Check each line of the entries for "ylim" and report the ones that have it.

Start of Block

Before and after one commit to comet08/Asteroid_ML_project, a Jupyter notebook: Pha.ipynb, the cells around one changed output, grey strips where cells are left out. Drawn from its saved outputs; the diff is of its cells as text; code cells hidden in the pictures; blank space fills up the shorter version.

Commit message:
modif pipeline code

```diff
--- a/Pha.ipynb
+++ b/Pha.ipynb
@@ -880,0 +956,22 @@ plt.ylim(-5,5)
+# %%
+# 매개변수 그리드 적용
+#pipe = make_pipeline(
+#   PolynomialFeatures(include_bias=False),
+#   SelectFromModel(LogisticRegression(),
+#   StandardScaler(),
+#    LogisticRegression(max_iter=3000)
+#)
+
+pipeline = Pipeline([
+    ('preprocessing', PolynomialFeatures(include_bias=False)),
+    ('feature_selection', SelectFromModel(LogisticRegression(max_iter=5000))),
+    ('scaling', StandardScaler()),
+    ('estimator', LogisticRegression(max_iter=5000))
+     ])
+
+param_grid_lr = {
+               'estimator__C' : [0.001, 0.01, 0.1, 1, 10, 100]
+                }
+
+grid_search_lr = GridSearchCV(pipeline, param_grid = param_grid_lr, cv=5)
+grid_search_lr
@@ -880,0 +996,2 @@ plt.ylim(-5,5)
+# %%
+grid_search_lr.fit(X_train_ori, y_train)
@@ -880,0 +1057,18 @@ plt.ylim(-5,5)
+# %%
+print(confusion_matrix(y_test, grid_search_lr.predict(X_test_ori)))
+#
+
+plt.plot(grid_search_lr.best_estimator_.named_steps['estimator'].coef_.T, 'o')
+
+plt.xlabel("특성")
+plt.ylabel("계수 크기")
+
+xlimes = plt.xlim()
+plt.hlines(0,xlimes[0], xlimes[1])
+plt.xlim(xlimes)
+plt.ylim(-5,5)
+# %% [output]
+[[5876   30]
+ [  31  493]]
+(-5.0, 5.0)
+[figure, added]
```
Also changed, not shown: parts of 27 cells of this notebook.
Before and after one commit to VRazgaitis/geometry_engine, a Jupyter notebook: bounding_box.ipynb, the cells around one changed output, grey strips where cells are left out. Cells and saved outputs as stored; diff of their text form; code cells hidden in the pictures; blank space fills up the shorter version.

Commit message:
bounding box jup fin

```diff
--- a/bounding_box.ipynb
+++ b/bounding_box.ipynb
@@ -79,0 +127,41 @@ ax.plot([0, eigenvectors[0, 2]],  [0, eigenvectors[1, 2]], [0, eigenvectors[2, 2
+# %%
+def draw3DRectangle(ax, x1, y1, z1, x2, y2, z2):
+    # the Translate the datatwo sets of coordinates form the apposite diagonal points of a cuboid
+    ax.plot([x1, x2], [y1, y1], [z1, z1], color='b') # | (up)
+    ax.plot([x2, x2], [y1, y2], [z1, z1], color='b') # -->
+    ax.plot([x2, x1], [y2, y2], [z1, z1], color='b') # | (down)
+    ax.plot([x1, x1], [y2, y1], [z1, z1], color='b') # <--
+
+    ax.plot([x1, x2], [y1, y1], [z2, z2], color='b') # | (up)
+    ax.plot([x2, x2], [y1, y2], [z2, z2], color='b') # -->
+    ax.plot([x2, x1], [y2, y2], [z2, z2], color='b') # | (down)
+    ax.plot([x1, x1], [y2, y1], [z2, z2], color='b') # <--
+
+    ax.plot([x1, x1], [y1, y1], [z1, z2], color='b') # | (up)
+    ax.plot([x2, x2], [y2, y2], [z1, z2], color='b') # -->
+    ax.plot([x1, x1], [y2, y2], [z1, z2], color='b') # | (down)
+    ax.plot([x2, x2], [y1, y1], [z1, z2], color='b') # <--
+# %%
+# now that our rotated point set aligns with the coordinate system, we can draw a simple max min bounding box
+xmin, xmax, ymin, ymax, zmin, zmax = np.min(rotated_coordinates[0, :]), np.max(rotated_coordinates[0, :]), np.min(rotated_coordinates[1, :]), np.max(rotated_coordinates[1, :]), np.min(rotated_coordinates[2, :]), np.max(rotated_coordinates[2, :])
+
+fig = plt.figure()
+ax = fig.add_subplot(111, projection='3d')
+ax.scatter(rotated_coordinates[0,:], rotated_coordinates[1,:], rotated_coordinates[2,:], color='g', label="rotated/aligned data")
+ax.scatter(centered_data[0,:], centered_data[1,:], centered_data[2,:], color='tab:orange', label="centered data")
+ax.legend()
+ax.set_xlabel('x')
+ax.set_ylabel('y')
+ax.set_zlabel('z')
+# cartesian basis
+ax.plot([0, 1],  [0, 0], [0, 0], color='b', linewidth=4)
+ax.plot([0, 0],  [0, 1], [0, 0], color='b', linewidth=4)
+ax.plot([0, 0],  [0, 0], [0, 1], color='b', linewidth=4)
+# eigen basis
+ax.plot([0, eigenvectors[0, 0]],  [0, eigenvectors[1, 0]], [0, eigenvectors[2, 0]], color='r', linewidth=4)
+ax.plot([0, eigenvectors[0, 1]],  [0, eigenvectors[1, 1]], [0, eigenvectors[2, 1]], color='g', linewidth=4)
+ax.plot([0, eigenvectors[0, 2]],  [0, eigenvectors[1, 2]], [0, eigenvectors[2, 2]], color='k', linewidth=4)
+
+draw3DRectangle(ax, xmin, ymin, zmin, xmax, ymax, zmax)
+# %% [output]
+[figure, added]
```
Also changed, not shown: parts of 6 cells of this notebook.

End of Block

| TASK SOLUTION |
@@ -880,0 +956,22 @@ plt.ylim(-5,5)
@@ -880,0 +996,2 @@ plt.ylim(-5,5)
@@ -880,0 +1057,18 @@ plt.ylim(-5,5)
+plt.ylim(-5,5)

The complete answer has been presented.